Exercise input:
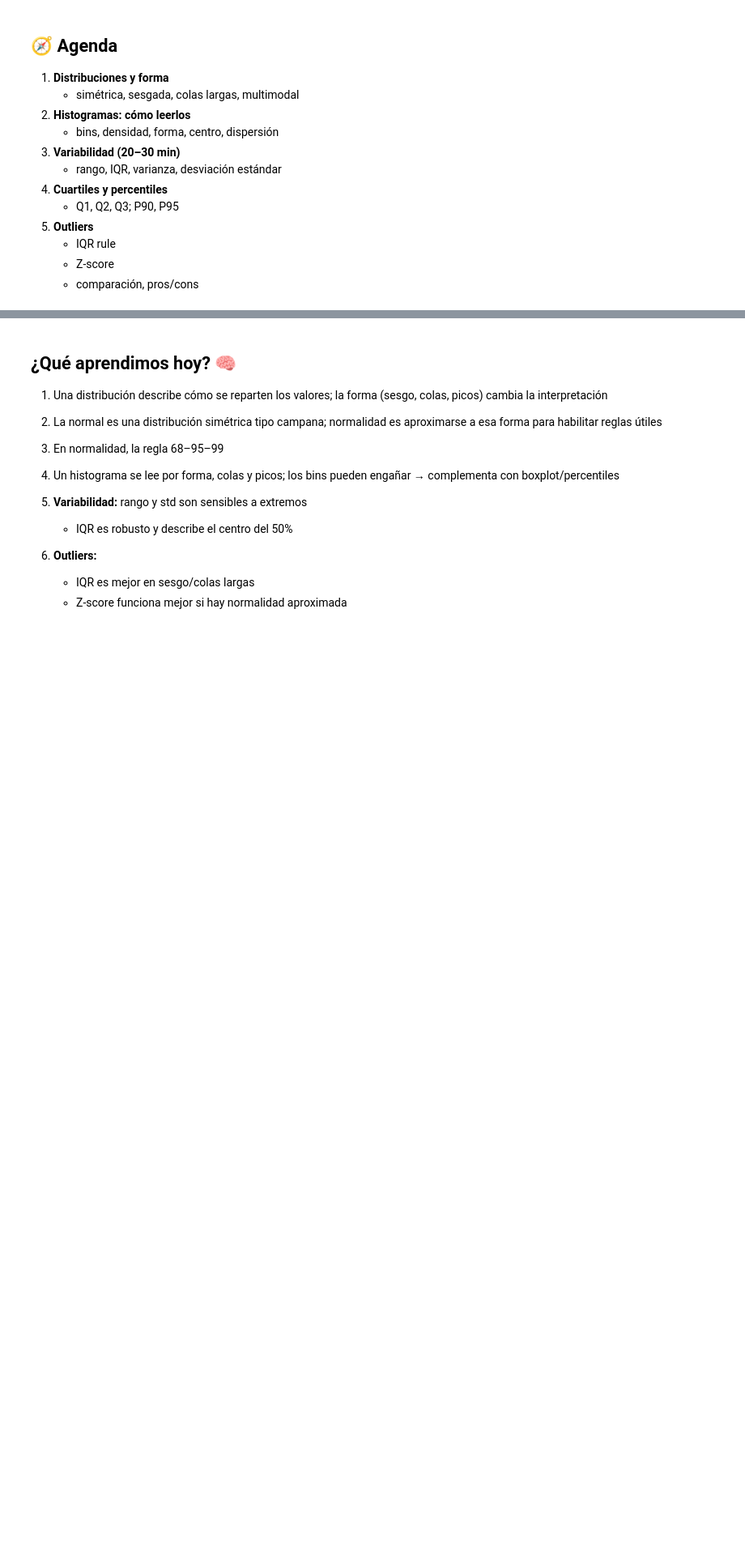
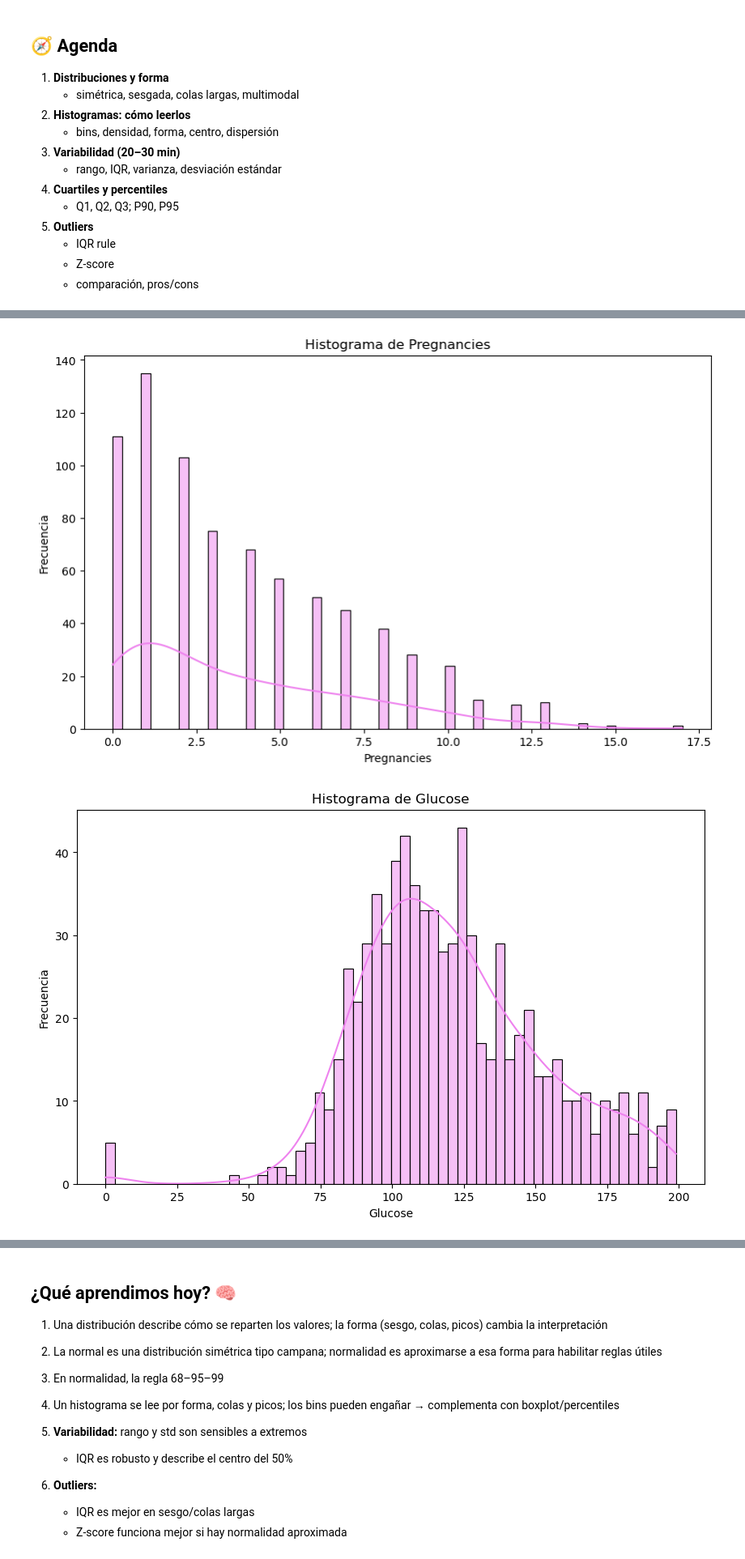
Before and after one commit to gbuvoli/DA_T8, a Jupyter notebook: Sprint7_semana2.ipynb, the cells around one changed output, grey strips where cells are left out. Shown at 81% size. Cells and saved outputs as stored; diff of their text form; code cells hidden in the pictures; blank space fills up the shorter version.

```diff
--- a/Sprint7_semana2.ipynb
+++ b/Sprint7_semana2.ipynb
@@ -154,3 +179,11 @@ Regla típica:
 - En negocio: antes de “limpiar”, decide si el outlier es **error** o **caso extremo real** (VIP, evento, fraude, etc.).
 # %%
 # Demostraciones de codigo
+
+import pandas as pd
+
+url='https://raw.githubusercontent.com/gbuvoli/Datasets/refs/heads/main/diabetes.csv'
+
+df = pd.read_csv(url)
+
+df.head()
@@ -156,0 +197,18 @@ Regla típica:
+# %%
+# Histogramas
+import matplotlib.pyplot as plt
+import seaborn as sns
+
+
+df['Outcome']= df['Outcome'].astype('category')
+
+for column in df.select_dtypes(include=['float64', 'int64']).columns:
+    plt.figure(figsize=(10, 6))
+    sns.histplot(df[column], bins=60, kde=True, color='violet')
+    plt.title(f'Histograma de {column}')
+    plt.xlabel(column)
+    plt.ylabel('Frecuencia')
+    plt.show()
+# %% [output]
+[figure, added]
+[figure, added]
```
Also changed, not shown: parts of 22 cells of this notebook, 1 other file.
...
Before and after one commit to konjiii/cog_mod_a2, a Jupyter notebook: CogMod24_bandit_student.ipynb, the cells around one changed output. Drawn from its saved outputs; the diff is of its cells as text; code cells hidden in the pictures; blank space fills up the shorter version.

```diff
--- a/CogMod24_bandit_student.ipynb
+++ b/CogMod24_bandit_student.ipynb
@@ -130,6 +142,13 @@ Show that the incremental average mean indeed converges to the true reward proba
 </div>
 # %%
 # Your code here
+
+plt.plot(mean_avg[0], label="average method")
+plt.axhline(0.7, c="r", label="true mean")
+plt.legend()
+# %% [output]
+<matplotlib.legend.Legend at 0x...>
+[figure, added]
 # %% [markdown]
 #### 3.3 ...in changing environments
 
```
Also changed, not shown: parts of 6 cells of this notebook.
==
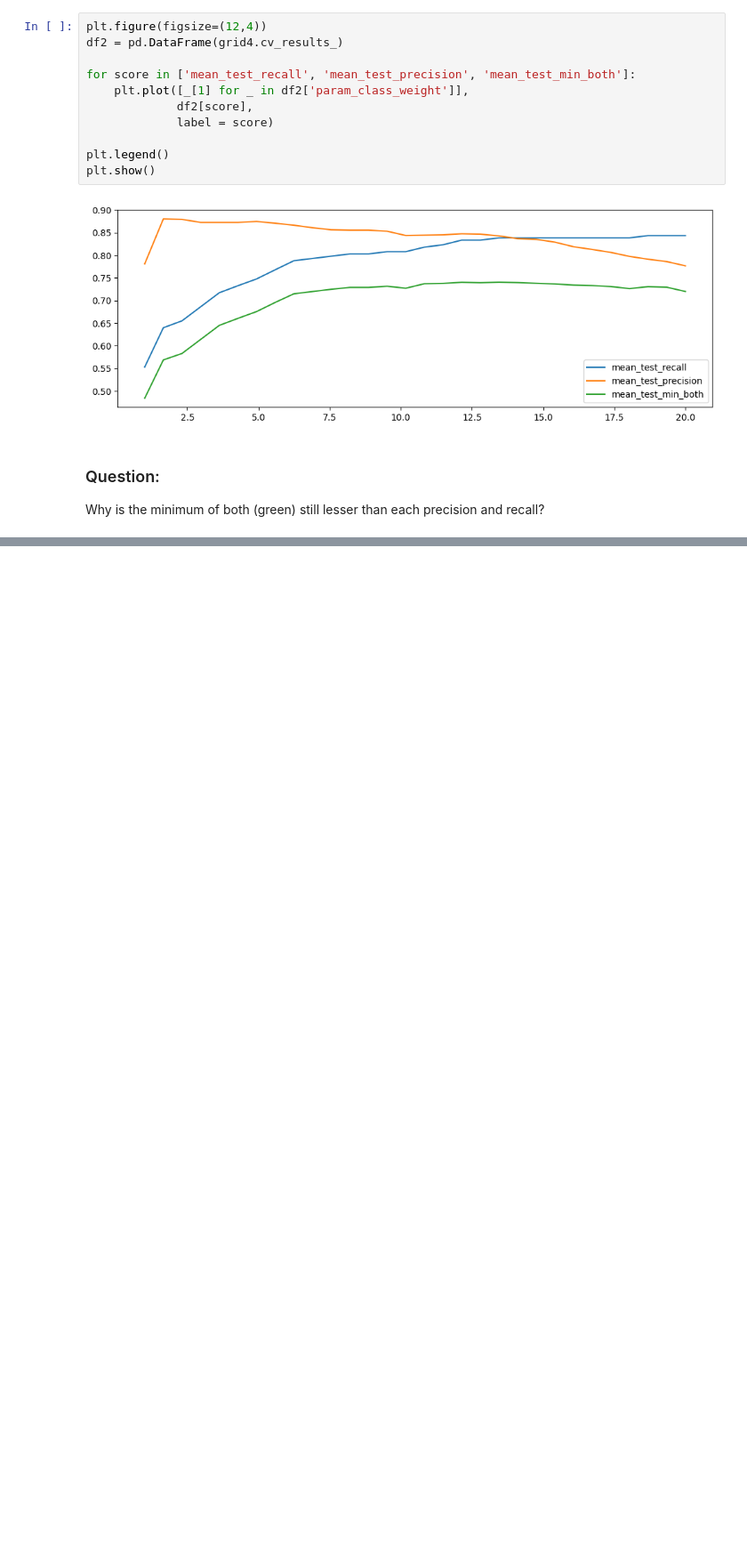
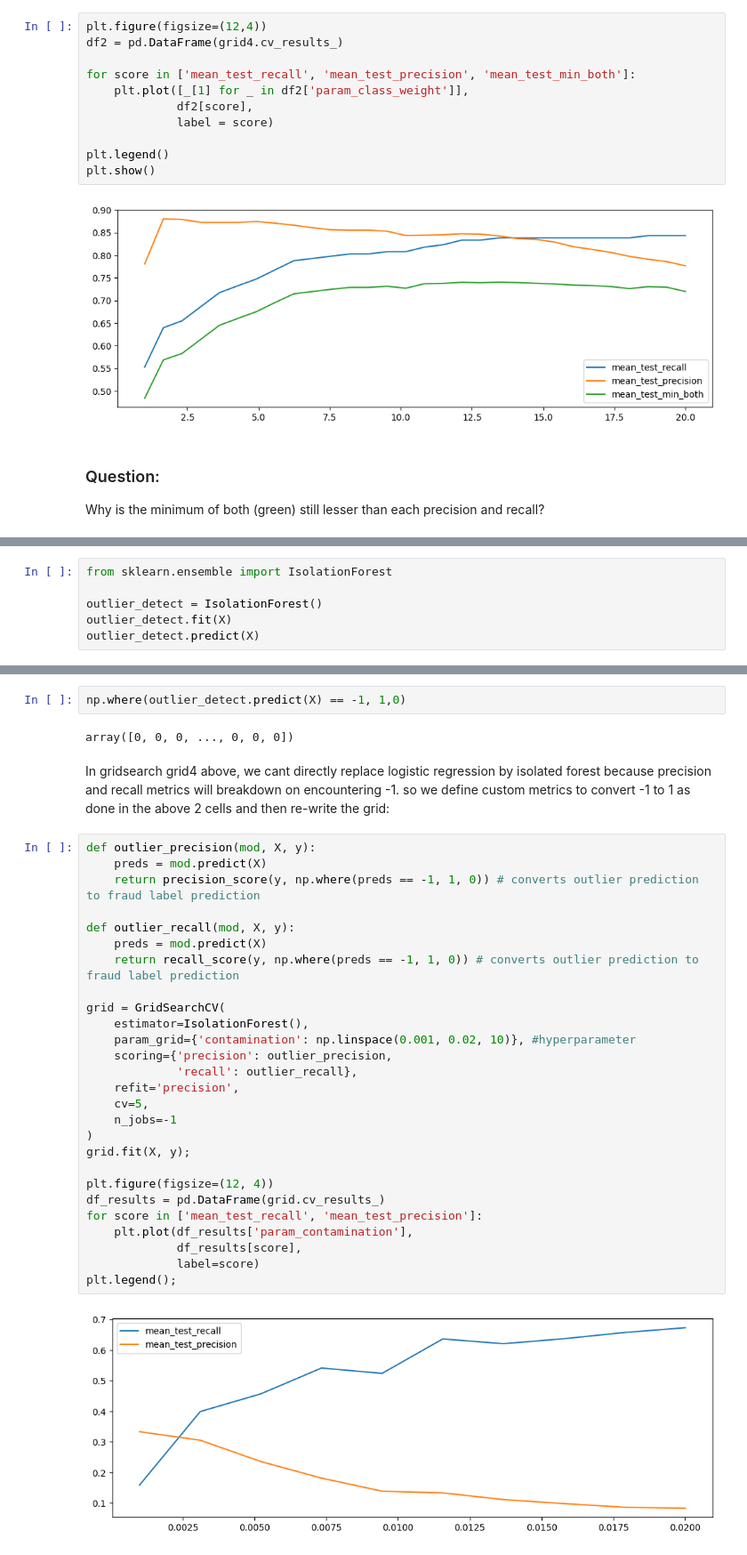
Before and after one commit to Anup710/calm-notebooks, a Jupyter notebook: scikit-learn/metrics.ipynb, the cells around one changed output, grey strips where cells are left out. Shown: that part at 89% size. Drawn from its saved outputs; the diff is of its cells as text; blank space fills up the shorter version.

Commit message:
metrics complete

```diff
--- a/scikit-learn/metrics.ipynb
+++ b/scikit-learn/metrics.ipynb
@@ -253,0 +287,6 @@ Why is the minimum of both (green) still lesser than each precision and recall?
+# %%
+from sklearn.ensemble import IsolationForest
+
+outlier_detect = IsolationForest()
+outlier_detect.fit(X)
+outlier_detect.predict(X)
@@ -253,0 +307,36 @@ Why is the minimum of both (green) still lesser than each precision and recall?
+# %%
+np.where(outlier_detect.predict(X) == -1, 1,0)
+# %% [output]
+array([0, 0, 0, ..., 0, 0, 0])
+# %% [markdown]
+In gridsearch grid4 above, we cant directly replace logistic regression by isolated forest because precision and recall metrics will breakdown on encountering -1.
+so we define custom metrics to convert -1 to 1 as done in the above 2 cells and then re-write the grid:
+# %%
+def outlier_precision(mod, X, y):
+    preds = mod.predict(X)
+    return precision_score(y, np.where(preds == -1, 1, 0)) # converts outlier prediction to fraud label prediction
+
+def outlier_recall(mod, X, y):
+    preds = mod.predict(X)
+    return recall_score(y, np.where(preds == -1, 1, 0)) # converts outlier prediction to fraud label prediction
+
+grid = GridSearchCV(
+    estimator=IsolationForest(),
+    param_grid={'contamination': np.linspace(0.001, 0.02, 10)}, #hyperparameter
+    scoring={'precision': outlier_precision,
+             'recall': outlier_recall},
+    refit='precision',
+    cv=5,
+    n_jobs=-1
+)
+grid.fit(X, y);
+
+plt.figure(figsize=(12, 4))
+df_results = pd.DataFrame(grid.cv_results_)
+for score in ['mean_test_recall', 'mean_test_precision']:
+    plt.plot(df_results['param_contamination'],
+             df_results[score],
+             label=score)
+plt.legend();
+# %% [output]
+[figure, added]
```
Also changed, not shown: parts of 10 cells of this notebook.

Brief: Find the word "this" in the listing above. Copy each line where it appears.

Task output:
Also changed, not shown: parts of 22 cells of this notebook, 1 other file.
Also changed, not shown: parts of 6 cells of this notebook.
Also changed, not shown: parts of 10 cells of this notebook.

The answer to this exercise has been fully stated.